- _Instructions to follow_
Reproduce all of the entries below exactly, without images.

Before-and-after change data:

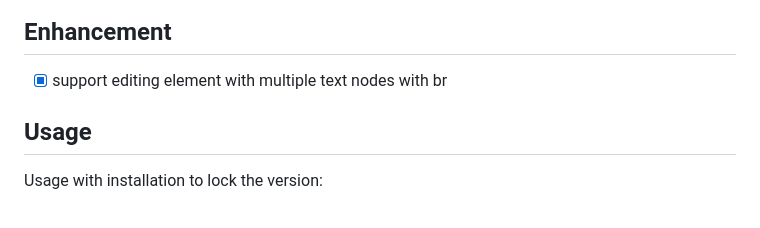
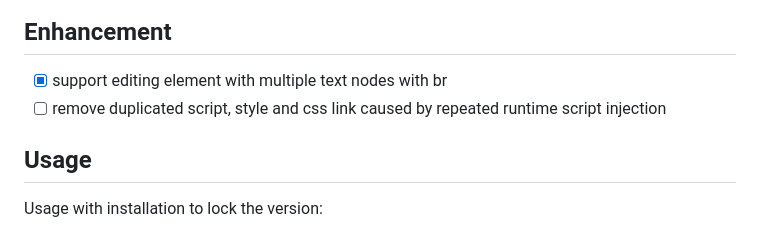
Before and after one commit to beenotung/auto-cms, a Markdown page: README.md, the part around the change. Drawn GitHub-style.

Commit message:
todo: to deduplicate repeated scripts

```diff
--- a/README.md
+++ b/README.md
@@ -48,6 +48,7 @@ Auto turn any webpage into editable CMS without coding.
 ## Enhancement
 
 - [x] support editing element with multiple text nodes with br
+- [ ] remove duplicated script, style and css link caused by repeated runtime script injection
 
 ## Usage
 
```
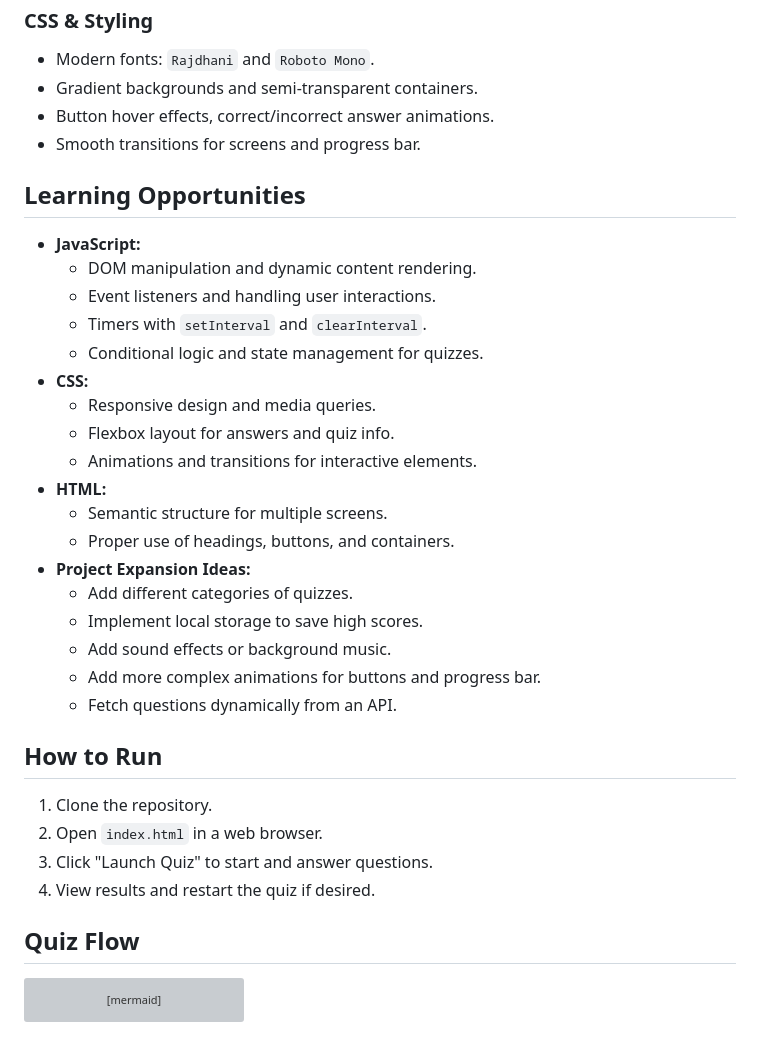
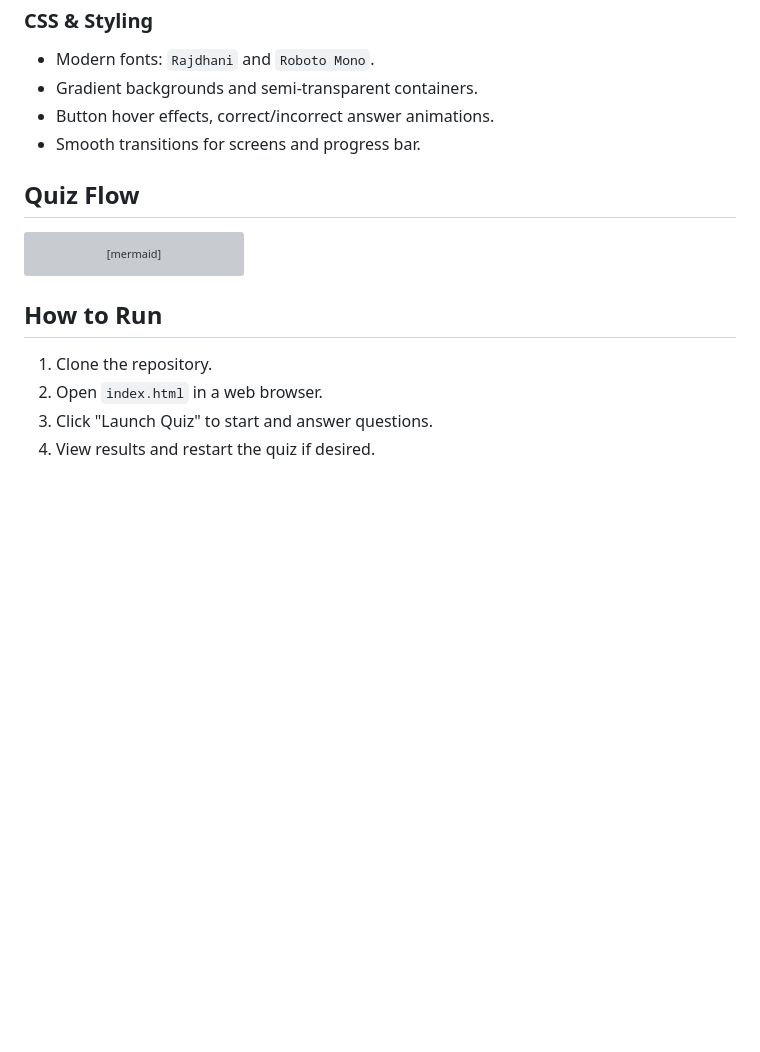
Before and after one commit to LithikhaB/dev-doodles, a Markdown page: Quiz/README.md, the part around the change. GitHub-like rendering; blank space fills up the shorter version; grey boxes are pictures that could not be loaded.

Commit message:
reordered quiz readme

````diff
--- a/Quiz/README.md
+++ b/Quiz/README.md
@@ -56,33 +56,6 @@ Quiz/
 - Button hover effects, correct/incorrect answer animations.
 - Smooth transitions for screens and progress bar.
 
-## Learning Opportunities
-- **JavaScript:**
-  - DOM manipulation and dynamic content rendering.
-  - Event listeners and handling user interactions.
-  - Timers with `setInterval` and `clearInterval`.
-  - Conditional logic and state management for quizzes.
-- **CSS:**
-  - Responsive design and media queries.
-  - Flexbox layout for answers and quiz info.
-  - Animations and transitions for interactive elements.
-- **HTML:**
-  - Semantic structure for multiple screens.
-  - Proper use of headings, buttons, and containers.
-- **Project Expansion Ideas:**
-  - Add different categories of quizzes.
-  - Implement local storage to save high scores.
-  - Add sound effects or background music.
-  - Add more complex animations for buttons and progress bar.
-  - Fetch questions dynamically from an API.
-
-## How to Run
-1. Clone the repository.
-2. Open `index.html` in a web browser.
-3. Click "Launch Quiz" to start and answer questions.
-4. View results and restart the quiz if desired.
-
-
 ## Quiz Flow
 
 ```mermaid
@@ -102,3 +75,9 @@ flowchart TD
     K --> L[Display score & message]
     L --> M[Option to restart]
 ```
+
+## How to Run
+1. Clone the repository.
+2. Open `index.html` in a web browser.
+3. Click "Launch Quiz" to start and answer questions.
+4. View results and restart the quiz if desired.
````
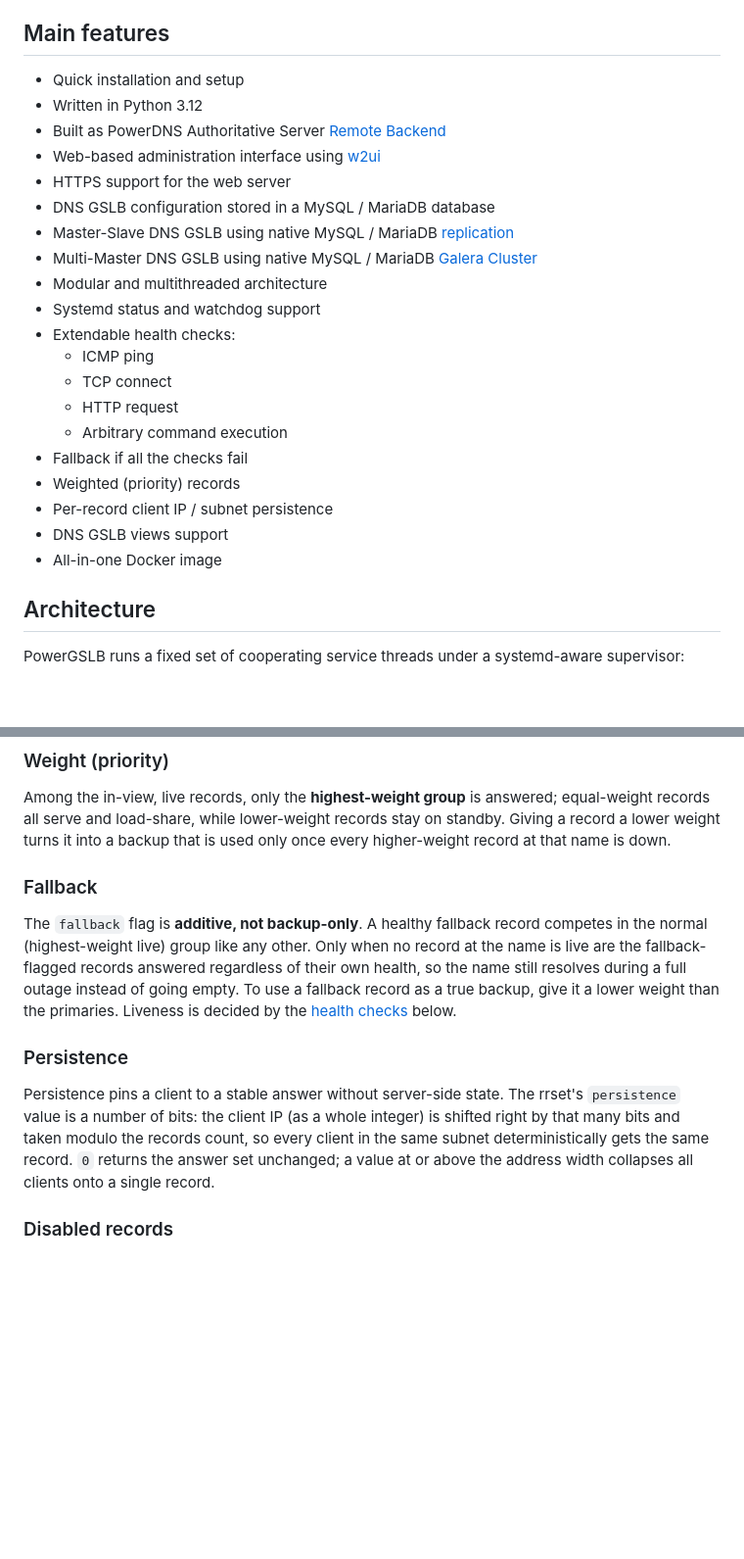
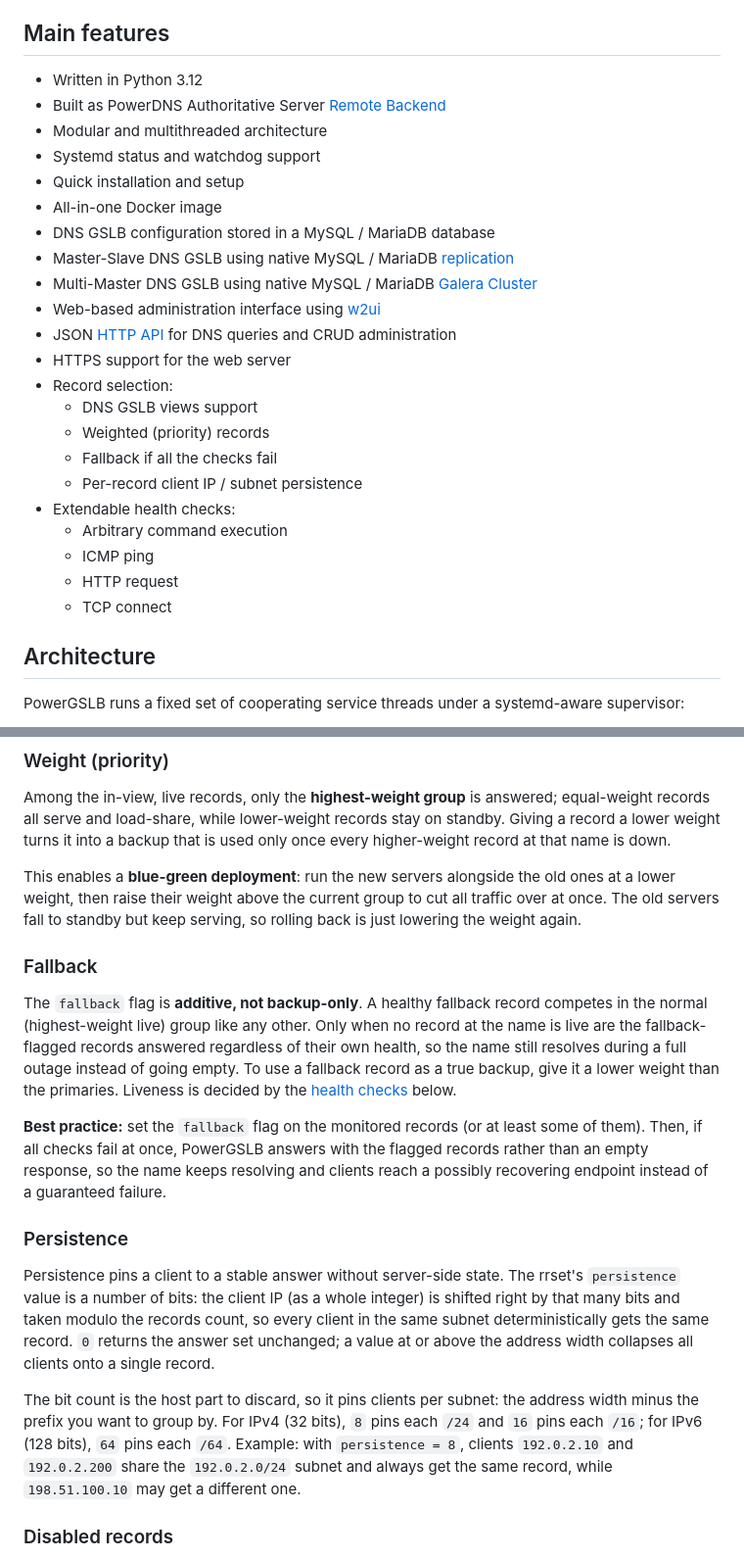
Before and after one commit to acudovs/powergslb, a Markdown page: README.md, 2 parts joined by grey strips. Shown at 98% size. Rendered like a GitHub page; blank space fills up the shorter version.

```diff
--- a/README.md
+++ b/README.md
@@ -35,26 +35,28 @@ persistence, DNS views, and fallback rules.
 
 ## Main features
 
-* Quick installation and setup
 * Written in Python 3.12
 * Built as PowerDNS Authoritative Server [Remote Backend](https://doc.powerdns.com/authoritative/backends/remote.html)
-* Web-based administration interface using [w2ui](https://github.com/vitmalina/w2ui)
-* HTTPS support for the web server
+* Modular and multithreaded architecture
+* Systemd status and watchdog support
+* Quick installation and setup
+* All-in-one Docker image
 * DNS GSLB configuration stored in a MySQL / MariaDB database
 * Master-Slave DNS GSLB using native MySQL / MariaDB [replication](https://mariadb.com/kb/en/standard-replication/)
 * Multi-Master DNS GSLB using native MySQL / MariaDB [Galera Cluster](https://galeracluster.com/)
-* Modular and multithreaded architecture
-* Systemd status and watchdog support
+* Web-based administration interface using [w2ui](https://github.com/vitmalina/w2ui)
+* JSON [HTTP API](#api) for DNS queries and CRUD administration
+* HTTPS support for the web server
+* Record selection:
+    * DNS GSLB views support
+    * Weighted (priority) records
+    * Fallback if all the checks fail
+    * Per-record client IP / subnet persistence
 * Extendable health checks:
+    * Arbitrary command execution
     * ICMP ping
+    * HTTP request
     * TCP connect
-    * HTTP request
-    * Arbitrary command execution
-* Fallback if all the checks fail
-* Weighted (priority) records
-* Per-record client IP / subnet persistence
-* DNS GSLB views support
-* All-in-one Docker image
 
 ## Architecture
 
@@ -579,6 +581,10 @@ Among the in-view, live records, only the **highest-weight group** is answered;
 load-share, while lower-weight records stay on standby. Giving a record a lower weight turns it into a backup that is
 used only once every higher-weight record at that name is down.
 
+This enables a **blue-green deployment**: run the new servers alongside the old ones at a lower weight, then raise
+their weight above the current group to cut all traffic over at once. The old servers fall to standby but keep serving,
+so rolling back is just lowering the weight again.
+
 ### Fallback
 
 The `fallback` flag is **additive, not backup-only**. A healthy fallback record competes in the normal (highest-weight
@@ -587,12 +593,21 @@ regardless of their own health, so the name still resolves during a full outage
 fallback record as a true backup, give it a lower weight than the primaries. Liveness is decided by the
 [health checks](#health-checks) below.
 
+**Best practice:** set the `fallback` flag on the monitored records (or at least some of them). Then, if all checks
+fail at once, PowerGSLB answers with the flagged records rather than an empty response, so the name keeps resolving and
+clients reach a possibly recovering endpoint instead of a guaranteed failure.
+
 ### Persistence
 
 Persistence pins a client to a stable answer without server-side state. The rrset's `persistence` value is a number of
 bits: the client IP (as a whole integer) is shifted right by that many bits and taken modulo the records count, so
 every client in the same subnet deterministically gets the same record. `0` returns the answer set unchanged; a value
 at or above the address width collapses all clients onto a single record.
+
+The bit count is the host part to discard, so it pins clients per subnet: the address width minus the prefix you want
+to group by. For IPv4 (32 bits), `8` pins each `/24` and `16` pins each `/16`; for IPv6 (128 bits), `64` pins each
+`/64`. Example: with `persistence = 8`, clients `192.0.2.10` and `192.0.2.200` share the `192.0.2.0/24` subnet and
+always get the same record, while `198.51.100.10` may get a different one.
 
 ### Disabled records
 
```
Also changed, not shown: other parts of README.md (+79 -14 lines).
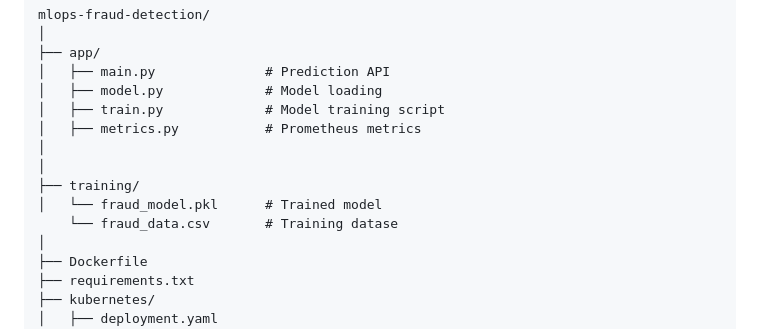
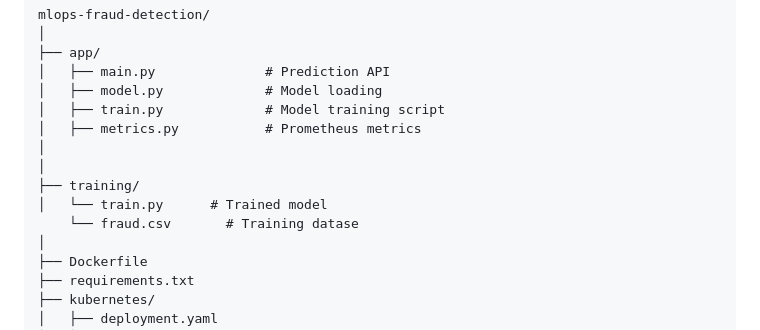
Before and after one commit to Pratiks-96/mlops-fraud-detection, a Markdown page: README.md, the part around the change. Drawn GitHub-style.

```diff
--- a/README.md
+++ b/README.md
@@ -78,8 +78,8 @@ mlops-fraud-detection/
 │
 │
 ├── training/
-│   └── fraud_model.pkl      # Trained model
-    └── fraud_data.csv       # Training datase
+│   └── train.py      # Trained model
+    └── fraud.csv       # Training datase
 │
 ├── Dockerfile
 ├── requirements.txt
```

- _Task answer_
Before and after one commit to beenotung/auto-cms, a Markdown page: README.md, the part around the change. Drawn GitHub-style.

Commit message:
todo: to deduplicate repeated scripts

```diff
--- a/README.md
+++ b/README.md
@@ -48,6 +48,7 @@ Auto turn any webpage into editable CMS without coding.
 ## Enhancement
 
 - [x] support editing element with multiple text nodes with br
+- [ ] remove duplicated script, style and css link caused by repeated runtime script injection
 
 ## Usage
 
```
Before and after one commit to LithikhaB/dev-doodles, a Markdown page: Quiz/README.md, the part around the change. GitHub-like rendering; blank space fills up the shorter version; grey boxes are pictures that could not be loaded.

Commit message:
reordered quiz readme

````diff
--- a/Quiz/README.md
+++ b/Quiz/README.md
@@ -56,33 +56,6 @@ Quiz/
 - Button hover effects, correct/incorrect answer animations.
 - Smooth transitions for screens and progress bar.
 
-## Learning Opportunities
-- **JavaScript:**
-  - DOM manipulation and dynamic content rendering.
-  - Event listeners and handling user interactions.
-  - Timers with `setInterval` and `clearInterval`.
-  - Conditional logic and state management for quizzes.
-- **CSS:**
-  - Responsive design and media queries.
-  - Flexbox layout for answers and quiz info.
-  - Animations and transitions for interactive elements.
-- **HTML:**
-  - Semantic structure for multiple screens.
-  - Proper use of headings, buttons, and containers.
-- **Project Expansion Ideas:**
-  - Add different categories of quizzes.
-  - Implement local storage to save high scores.
-  - Add sound effects or background music.
-  - Add more complex animations for buttons and progress bar.
-  - Fetch questions dynamically from an API.
-
-## How to Run
-1. Clone the repository.
-2. Open `index.html` in a web browser.
-3. Click "Launch Quiz" to start and answer questions.
-4. View results and restart the quiz if desired.
-
-
 ## Quiz Flow
 
 ```mermaid
@@ -102,3 +75,9 @@ flowchart TD
     K --> L[Display score & message]
     L --> M[Option to restart]
 ```
+
+## How to Run
+1. Clone the repository.
+2. Open `index.html` in a web browser.
+3. Click "Launch Quiz" to start and answer questions.
+4. View results and restart the quiz if desired.
````
Before and after one commit to acudovs/powergslb, a Markdown page: README.md, 2 parts joined by grey strips. Shown at 98% size. Rendered like a GitHub page; blank space fills up the shorter version.

```diff
--- a/README.md
+++ b/README.md
@@ -35,26 +35,28 @@ persistence, DNS views, and fallback rules.
 
 ## Main features
 
-* Quick installation and setup
 * Written in Python 3.12
 * Built as PowerDNS Authoritative Server [Remote Backend](https://doc.powerdns.com/authoritative/backends/remote.html)
-* Web-based administration interface using [w2ui](https://github.com/vitmalina/w2ui)
-* HTTPS support for the web server
+* Modular and multithreaded architecture
+* Systemd status and watchdog support
+* Quick installation and setup
+* All-in-one Docker image
 * DNS GSLB configuration stored in a MySQL / MariaDB database
 * Master-Slave DNS GSLB using native MySQL / MariaDB [replication](https://mariadb.com/kb/en/standard-replication/)
 * Multi-Master DNS GSLB using native MySQL / MariaDB [Galera Cluster](https://galeracluster.com/)
-* Modular and multithreaded architecture
-* Systemd status and watchdog support
+* Web-based administration interface using [w2ui](https://github.com/vitmalina/w2ui)
+* JSON [HTTP API](#api) for DNS queries and CRUD administration
+* HTTPS support for the web server
+* Record selection:
+    * DNS GSLB views support
+    * Weighted (priority) records
+    * Fallback if all the checks fail
+    * Per-record client IP / subnet persistence
 * Extendable health checks:
+    * Arbitrary command execution
     * ICMP ping
+    * HTTP request
     * TCP connect
-    * HTTP request
-    * Arbitrary command execution
-* Fallback if all the checks fail
-* Weighted (priority) records
-* Per-record client IP / subnet persistence
-* DNS GSLB views support
-* All-in-one Docker image
 
 ## Architecture
 
@@ -579,6 +581,10 @@ Among the in-view, live records, only the **highest-weight group** is answered;
 load-share, while lower-weight records stay on standby. Giving a record a lower weight turns it into a backup that is
 used only once every higher-weight record at that name is down.
 
+This enables a **blue-green deployment**: run the new servers alongside the old ones at a lower weight, then raise
+their weight above the current group to cut all traffic over at once. The old servers fall to standby but keep serving,
+so rolling back is just lowering the weight again.
+
 ### Fallback
 
 The `fallback` flag is **additive, not backup-only**. A healthy fallback record competes in the normal (highest-weight
@@ -587,12 +593,21 @@ regardless of their own health, so the name still resolves during a full outage
 fallback record as a true backup, give it a lower weight than the primaries. Liveness is decided by the
 [health checks](#health-checks) below.
 
+**Best practice:** set the `fallback` flag on the monitored records (or at least some of them). Then, if all checks
+fail at once, PowerGSLB answers with the flagged records rather than an empty response, so the name keeps resolving and
+clients reach a possibly recovering endpoint instead of a guaranteed failure.
+
 ### Persistence
 
 Persistence pins a client to a stable answer without server-side state. The rrset's `persistence` value is a number of
 bits: the client IP (as a whole integer) is shifted right by that many bits and taken modulo the records count, so
 every client in the same subnet deterministically gets the same record. `0` returns the answer set unchanged; a value
 at or above the address width collapses all clients onto a single record.
+
+The bit count is the host part to discard, so it pins clients per subnet: the address width minus the prefix you want
+to group by. For IPv4 (32 bits), `8` pins each `/24` and `16` pins each `/16`; for IPv6 (128 bits), `64` pins each
+`/64`. Example: with `persistence = 8`, clients `192.0.2.10` and `192.0.2.200` share the `192.0.2.0/24` subnet and
+always get the same record, while `198.51.100.10` may get a different one.
 
 ### Disabled records
 
```
Also changed, not shown: other parts of README.md (+79 -14 lines).
Before and after one commit to Pratiks-96/mlops-fraud-detection, a Markdown page: README.md, the part around the change. Drawn GitHub-style.

```diff
--- a/README.md
+++ b/README.md
@@ -78,8 +78,8 @@ mlops-fraud-detection/
 │
 │
 ├── training/
-│   └── fraud_model.pkl      # Trained model
-    └── fraud_data.csv       # Training datase
+│   └── train.py      # Trained model
+    └── fraud.csv       # Training datase
 │
 ├── Dockerfile
 ├── requirements.txt
```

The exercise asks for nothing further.